- **EXERCISE**
Output the full listing exactly, character for character.

- **SUPPLIED MATERIAL**

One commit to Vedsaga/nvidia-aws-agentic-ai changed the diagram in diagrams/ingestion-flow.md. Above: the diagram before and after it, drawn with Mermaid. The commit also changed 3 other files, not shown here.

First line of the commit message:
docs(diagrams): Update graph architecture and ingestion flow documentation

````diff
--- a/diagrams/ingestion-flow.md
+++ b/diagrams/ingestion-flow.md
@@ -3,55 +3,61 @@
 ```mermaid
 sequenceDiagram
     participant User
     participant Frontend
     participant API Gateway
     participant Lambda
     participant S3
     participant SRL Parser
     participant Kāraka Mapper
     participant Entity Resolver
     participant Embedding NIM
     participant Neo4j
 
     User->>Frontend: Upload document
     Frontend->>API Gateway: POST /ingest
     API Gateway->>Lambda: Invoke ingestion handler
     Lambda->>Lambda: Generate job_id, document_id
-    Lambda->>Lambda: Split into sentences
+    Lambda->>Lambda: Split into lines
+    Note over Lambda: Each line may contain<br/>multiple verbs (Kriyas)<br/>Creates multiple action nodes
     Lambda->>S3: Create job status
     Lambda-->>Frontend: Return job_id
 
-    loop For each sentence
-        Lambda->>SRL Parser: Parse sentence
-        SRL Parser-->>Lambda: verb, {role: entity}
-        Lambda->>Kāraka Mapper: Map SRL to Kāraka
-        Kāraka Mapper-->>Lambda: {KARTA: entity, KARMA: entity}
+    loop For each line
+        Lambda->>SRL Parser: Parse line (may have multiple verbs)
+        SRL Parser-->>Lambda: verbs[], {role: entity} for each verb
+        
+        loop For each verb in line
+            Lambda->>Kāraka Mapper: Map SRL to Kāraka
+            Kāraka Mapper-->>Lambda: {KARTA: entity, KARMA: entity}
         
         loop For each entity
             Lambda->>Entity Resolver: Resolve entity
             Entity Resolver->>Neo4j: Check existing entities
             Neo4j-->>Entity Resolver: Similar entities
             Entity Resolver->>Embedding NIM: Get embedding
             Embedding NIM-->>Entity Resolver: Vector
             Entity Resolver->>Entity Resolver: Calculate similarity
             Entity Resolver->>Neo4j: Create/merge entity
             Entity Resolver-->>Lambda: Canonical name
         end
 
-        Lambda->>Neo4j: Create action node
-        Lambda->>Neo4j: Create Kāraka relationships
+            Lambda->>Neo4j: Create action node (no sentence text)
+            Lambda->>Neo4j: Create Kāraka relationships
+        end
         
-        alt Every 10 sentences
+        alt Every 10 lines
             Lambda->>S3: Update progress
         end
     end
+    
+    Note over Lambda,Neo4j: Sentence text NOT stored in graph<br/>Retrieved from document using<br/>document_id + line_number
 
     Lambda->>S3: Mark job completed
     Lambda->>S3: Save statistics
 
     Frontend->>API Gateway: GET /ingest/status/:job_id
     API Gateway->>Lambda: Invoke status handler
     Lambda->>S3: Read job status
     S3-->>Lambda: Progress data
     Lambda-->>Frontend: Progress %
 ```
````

- **ANSWER FOR THIS EXERCISE**
One commit to Vedsaga/nvidia-aws-agentic-ai changed the diagram in diagrams/ingestion-flow.md. Above: the diagram before and after it, drawn with Mermaid. The commit also changed 3 other files, not shown here.

First line of the commit message:
docs(diagrams): Update graph architecture and ingestion flow documentation

````diff
--- a/diagrams/ingestion-flow.md
+++ b/diagrams/ingestion-flow.md
@@ -3,55 +3,61 @@
 ```mermaid
 sequenceDiagram
     participant User
     participant Frontend
     participant API Gateway
     participant Lambda
     participant S3
     participant SRL Parser
     participant Kāraka Mapper
     participant Entity Resolver
     participant Embedding NIM
     participant Neo4j
 
     User->>Frontend: Upload document
     Frontend->>API Gateway: POST /ingest
     API Gateway->>Lambda: Invoke ingestion handler
     Lambda->>Lambda: Generate job_id, document_id
-    Lambda->>Lambda: Split into sentences
+    Lambda->>Lambda: Split into lines
+    Note over Lambda: Each line may contain<br/>multiple verbs (Kriyas)<br/>Creates multiple action nodes
     Lambda->>S3: Create job status
     Lambda-->>Frontend: Return job_id
 
-    loop For each sentence
-        Lambda->>SRL Parser: Parse sentence
-        SRL Parser-->>Lambda: verb, {role: entity}
-        Lambda->>Kāraka Mapper: Map SRL to Kāraka
-        Kāraka Mapper-->>Lambda: {KARTA: entity, KARMA: entity}
+    loop For each line
+        Lambda->>SRL Parser: Parse line (may have multiple verbs)
+        SRL Parser-->>Lambda: verbs[], {role: entity} for each verb
+        
+        loop For each verb in line
+            Lambda->>Kāraka Mapper: Map SRL to Kāraka
+            Kāraka Mapper-->>Lambda: {KARTA: entity, KARMA: entity}
         
         loop For each entity
             Lambda->>Entity Resolver: Resolve entity
             Entity Resolver->>Neo4j: Check existing entities
             Neo4j-->>Entity Resolver: Similar entities
             Entity Resolver->>Embedding NIM: Get embedding
             Embedding NIM-->>Entity Resolver: Vector
             Entity Resolver->>Entity Resolver: Calculate similarity
             Entity Resolver->>Neo4j: Create/merge entity
             Entity Resolver-->>Lambda: Canonical name
         end
 
-        Lambda->>Neo4j: Create action node
-        Lambda->>Neo4j: Create Kāraka relationships
+            Lambda->>Neo4j: Create action node (no sentence text)
+            Lambda->>Neo4j: Create Kāraka relationships
+        end
         
-        alt Every 10 sentences
+        alt Every 10 lines
             Lambda->>S3: Update progress
         end
     end
+    
+    Note over Lambda,Neo4j: Sentence text NOT stored in graph<br/>Retrieved from document using<br/>document_id + line_number
 
     Lambda->>S3: Mark job completed
     Lambda->>S3: Save statistics
 
     Frontend->>API Gateway: GET /ingest/status/:job_id
     API Gateway->>Lambda: Invoke status handler
     Lambda->>S3: Read job status
     S3-->>Lambda: Progress data
     Lambda-->>Frontend: Progress %
 ```
````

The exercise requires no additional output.